### Exercise
Output the entries word for word. Omit images.

Data items:
* * * *
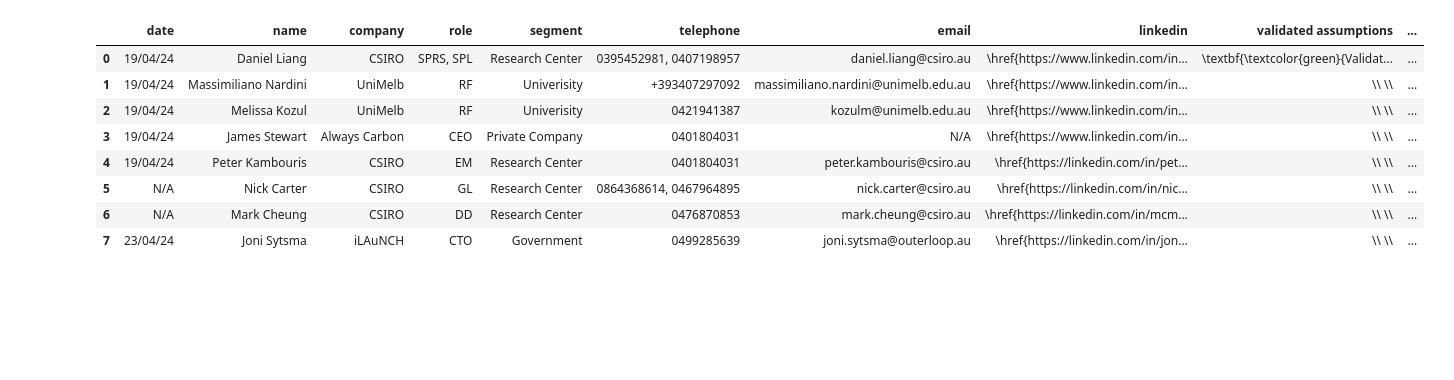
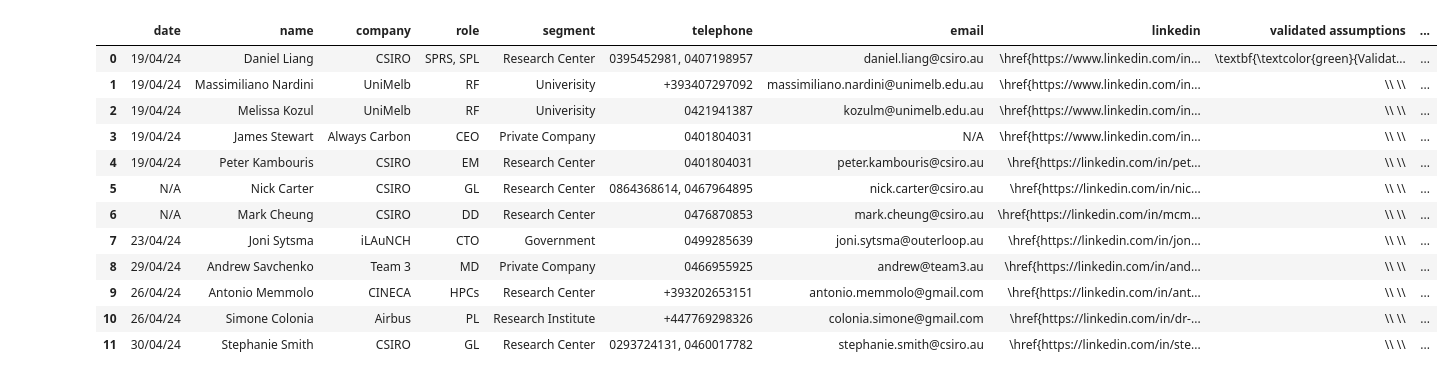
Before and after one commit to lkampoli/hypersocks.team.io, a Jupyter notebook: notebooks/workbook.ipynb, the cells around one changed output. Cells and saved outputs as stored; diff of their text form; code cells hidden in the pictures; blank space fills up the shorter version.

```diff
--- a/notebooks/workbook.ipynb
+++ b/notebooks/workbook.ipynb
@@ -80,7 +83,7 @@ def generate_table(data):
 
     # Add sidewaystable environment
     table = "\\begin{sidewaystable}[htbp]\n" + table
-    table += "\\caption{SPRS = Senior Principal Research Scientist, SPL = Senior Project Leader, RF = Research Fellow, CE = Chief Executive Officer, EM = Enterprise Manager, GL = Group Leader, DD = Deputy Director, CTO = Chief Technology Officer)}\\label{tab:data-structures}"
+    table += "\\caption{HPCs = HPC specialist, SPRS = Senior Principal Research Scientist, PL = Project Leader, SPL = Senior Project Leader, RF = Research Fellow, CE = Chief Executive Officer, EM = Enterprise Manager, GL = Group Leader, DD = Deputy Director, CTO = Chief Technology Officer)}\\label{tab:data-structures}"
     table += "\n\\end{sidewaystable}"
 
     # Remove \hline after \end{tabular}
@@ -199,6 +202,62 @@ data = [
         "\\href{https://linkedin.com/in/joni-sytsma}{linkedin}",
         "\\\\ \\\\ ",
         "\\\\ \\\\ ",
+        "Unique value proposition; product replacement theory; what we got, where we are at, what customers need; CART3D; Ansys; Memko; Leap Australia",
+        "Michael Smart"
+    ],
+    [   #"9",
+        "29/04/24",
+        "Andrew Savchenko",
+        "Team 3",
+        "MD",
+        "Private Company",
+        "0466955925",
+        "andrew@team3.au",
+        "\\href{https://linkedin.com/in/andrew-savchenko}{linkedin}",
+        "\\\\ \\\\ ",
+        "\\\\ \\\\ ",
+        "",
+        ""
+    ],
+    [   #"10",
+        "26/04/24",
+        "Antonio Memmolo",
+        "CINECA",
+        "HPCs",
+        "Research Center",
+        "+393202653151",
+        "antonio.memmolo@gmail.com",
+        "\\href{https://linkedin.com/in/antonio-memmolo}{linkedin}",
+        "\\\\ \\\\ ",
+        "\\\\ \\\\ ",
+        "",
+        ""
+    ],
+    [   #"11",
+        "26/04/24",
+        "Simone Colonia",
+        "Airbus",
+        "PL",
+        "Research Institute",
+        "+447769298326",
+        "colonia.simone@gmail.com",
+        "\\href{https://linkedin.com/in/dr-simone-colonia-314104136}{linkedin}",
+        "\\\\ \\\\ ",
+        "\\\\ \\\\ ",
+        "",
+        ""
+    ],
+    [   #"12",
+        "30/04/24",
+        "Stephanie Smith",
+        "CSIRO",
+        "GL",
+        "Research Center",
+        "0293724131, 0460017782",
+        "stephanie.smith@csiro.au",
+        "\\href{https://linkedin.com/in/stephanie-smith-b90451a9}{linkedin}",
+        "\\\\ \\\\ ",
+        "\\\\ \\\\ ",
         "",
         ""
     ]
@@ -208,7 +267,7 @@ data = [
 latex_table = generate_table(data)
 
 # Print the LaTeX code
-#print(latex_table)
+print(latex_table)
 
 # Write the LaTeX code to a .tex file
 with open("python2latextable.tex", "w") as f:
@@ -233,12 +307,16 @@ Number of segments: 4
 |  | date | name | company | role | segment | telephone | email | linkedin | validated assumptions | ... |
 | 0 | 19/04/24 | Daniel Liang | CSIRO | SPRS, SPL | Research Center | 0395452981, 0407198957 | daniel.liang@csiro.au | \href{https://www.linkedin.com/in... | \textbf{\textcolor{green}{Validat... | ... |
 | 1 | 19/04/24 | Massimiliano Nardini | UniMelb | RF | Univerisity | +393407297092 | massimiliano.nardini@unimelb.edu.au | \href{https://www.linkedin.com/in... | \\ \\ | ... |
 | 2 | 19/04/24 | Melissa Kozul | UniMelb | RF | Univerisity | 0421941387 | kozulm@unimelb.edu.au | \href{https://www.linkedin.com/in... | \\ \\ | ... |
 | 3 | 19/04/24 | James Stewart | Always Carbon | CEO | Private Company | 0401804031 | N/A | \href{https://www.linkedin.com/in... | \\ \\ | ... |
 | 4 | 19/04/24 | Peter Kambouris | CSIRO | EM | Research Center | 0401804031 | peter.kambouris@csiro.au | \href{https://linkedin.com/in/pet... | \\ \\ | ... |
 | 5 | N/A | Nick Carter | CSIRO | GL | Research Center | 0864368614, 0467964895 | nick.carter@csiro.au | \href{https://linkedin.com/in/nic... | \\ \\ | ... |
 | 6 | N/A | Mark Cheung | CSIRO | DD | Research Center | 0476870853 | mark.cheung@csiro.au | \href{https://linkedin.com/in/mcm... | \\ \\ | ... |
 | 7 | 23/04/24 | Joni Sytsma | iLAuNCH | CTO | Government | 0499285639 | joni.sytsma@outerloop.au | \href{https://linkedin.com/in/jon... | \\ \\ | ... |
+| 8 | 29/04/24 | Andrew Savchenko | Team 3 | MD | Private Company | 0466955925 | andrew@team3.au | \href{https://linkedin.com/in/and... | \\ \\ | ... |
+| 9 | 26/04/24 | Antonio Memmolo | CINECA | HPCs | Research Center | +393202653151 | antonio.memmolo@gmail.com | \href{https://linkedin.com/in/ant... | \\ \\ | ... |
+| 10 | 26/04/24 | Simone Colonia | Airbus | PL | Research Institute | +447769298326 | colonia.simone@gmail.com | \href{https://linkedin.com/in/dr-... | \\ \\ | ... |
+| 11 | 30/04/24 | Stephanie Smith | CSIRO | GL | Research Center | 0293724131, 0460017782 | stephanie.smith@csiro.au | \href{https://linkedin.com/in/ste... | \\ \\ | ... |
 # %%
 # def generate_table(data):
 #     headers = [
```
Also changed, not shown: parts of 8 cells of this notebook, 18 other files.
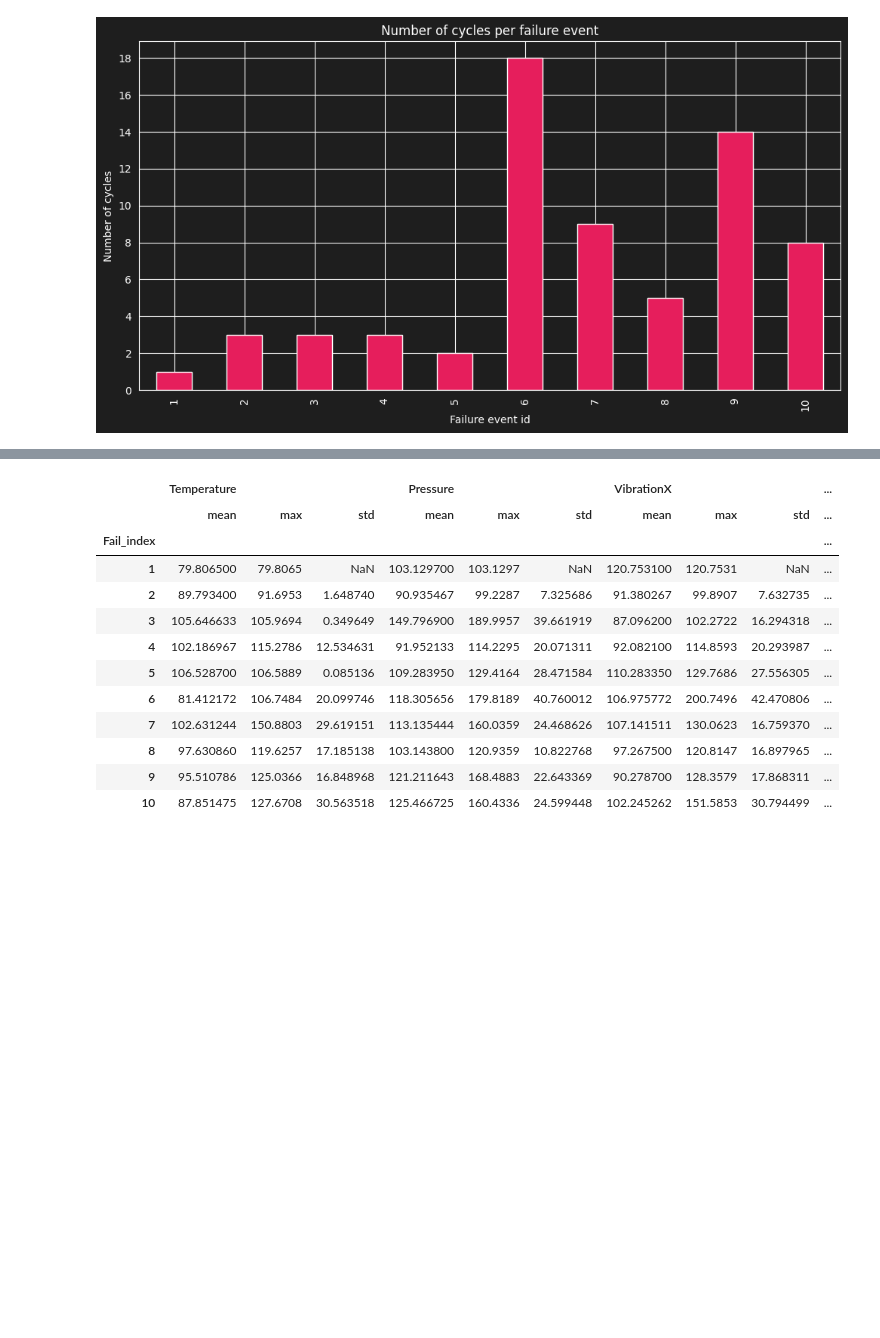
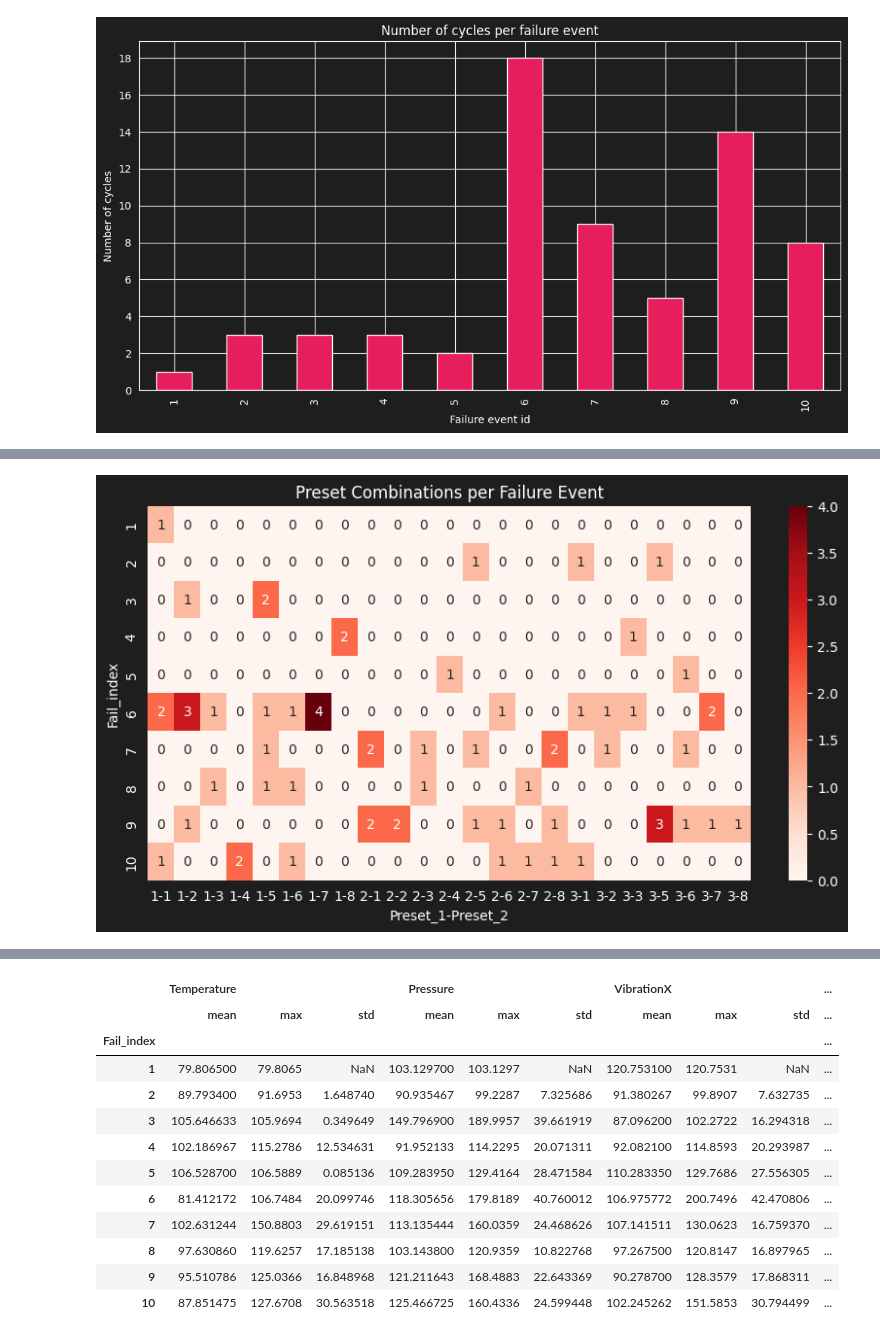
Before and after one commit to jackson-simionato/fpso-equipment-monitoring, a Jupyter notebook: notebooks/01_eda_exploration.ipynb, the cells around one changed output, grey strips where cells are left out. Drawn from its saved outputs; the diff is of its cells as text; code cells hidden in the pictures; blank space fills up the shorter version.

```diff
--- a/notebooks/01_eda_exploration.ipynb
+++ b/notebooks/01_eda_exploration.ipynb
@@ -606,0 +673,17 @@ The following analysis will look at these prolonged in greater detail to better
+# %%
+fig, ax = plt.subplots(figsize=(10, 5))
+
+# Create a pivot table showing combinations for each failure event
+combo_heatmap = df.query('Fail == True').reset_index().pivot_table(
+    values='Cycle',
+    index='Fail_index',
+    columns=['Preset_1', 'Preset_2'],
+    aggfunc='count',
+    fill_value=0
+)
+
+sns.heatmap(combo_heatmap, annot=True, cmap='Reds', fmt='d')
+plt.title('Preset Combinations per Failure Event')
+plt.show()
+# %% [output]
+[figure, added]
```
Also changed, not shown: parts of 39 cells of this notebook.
* * * *
### Solution to this problem
Before and after one commit to lkampoli/hypersocks.team.io, a Jupyter notebook: notebooks/workbook.ipynb, the cells around one changed output. Cells and saved outputs as stored; diff of their text form; code cells hidden in the pictures; blank space fills up the shorter version.

```diff
--- a/notebooks/workbook.ipynb
+++ b/notebooks/workbook.ipynb
@@ -80,7 +83,7 @@ def generate_table(data):
 
     # Add sidewaystable environment
     table = "\\begin{sidewaystable}[htbp]\n" + table
-    table += "\\caption{SPRS = Senior Principal Research Scientist, SPL = Senior Project Leader, RF = Research Fellow, CE = Chief Executive Officer, EM = Enterprise Manager, GL = Group Leader, DD = Deputy Director, CTO = Chief Technology Officer)}\\label{tab:data-structures}"
+    table += "\\caption{HPCs = HPC specialist, SPRS = Senior Principal Research Scientist, PL = Project Leader, SPL = Senior Project Leader, RF = Research Fellow, CE = Chief Executive Officer, EM = Enterprise Manager, GL = Group Leader, DD = Deputy Director, CTO = Chief Technology Officer)}\\label{tab:data-structures}"
     table += "\n\\end{sidewaystable}"
 
     # Remove \hline after \end{tabular}
@@ -199,6 +202,62 @@ data = [
         "\\href{https://linkedin.com/in/joni-sytsma}{linkedin}",
         "\\\\ \\\\ ",
         "\\\\ \\\\ ",
+        "Unique value proposition; product replacement theory; what we got, where we are at, what customers need; CART3D; Ansys; Memko; Leap Australia",
+        "Michael Smart"
+    ],
+    [   #"9",
+        "29/04/24",
+        "Andrew Savchenko",
+        "Team 3",
+        "MD",
+        "Private Company",
+        "0466955925",
+        "andrew@team3.au",
+        "\\href{https://linkedin.com/in/andrew-savchenko}{linkedin}",
+        "\\\\ \\\\ ",
+        "\\\\ \\\\ ",
+        "",
+        ""
+    ],
+    [   #"10",
+        "26/04/24",
+        "Antonio Memmolo",
+        "CINECA",
+        "HPCs",
+        "Research Center",
+        "+393202653151",
+        "antonio.memmolo@gmail.com",
+        "\\href{https://linkedin.com/in/antonio-memmolo}{linkedin}",
+        "\\\\ \\\\ ",
+        "\\\\ \\\\ ",
+        "",
+        ""
+    ],
+    [   #"11",
+        "26/04/24",
+        "Simone Colonia",
+        "Airbus",
+        "PL",
+        "Research Institute",
+        "+447769298326",
+        "colonia.simone@gmail.com",
+        "\\href{https://linkedin.com/in/dr-simone-colonia-314104136}{linkedin}",
+        "\\\\ \\\\ ",
+        "\\\\ \\\\ ",
+        "",
+        ""
+    ],
+    [   #"12",
+        "30/04/24",
+        "Stephanie Smith",
+        "CSIRO",
+        "GL",
+        "Research Center",
+        "0293724131, 0460017782",
+        "stephanie.smith@csiro.au",
+        "\\href{https://linkedin.com/in/stephanie-smith-b90451a9}{linkedin}",
+        "\\\\ \\\\ ",
+        "\\\\ \\\\ ",
         "",
         ""
     ]
@@ -208,7 +267,7 @@ data = [
 latex_table = generate_table(data)
 
 # Print the LaTeX code
-#print(latex_table)
+print(latex_table)
 
 # Write the LaTeX code to a .tex file
 with open("python2latextable.tex", "w") as f:
@@ -233,12 +307,16 @@ Number of segments: 4
 |  | date | name | company | role | segment | telephone | email | linkedin | validated assumptions | ... |
 | 0 | 19/04/24 | Daniel Liang | CSIRO | SPRS, SPL | Research Center | 0395452981, 0407198957 | daniel.liang@csiro.au | \href{https://www.linkedin.com/in... | \textbf{\textcolor{green}{Validat... | ... |
 | 1 | 19/04/24 | Massimiliano Nardini | UniMelb | RF | Univerisity | +393407297092 | massimiliano.nardini@unimelb.edu.au | \href{https://www.linkedin.com/in... | \\ \\ | ... |
 | 2 | 19/04/24 | Melissa Kozul | UniMelb | RF | Univerisity | 0421941387 | kozulm@unimelb.edu.au | \href{https://www.linkedin.com/in... | \\ \\ | ... |
 | 3 | 19/04/24 | James Stewart | Always Carbon | CEO | Private Company | 0401804031 | N/A | \href{https://www.linkedin.com/in... | \\ \\ | ... |
 | 4 | 19/04/24 | Peter Kambouris | CSIRO | EM | Research Center | 0401804031 | peter.kambouris@csiro.au | \href{https://linkedin.com/in/pet... | \\ \\ | ... |
 | 5 | N/A | Nick Carter | CSIRO | GL | Research Center | 0864368614, 0467964895 | nick.carter@csiro.au | \href{https://linkedin.com/in/nic... | \\ \\ | ... |
 | 6 | N/A | Mark Cheung | CSIRO | DD | Research Center | 0476870853 | mark.cheung@csiro.au | \href{https://linkedin.com/in/mcm... | \\ \\ | ... |
 | 7 | 23/04/24 | Joni Sytsma | iLAuNCH | CTO | Government | 0499285639 | joni.sytsma@outerloop.au | \href{https://linkedin.com/in/jon... | \\ \\ | ... |
+| 8 | 29/04/24 | Andrew Savchenko | Team 3 | MD | Private Company | 0466955925 | andrew@team3.au | \href{https://linkedin.com/in/and... | \\ \\ | ... |
+| 9 | 26/04/24 | Antonio Memmolo | CINECA | HPCs | Research Center | +393202653151 | antonio.memmolo@gmail.com | \href{https://linkedin.com/in/ant... | \\ \\ | ... |
+| 10 | 26/04/24 | Simone Colonia | Airbus | PL | Research Institute | +447769298326 | colonia.simone@gmail.com | \href{https://linkedin.com/in/dr-... | \\ \\ | ... |
+| 11 | 30/04/24 | Stephanie Smith | CSIRO | GL | Research Center | 0293724131, 0460017782 | stephanie.smith@csiro.au | \href{https://linkedin.com/in/ste... | \\ \\ | ... |
 # %%
 # def generate_table(data):
 #     headers = [
```
Also changed, not shown: parts of 8 cells of this notebook, 18 other files.
Before and after one commit to jackson-simionato/fpso-equipment-monitoring, a Jupyter notebook: notebooks/01_eda_exploration.ipynb, the cells around one changed output, grey strips where cells are left out. Drawn from its saved outputs; the diff is of its cells as text; code cells hidden in the pictures; blank space fills up the shorter version.

```diff
--- a/notebooks/01_eda_exploration.ipynb
+++ b/notebooks/01_eda_exploration.ipynb
@@ -606,0 +673,17 @@ The following analysis will look at these prolonged in greater detail to better
+# %%
+fig, ax = plt.subplots(figsize=(10, 5))
+
+# Create a pivot table showing combinations for each failure event
+combo_heatmap = df.query('Fail == True').reset_index().pivot_table(
+    values='Cycle',
+    index='Fail_index',
+    columns=['Preset_1', 'Preset_2'],
+    aggfunc='count',
+    fill_value=0
+)
+
+sns.heatmap(combo_heatmap, annot=True, cmap='Reds', fmt='d')
+plt.title('Preset Combinations per Failure Event')
+plt.show()
+# %% [output]
+[figure, added]
```
Also changed, not shown: parts of 39 cells of this notebook.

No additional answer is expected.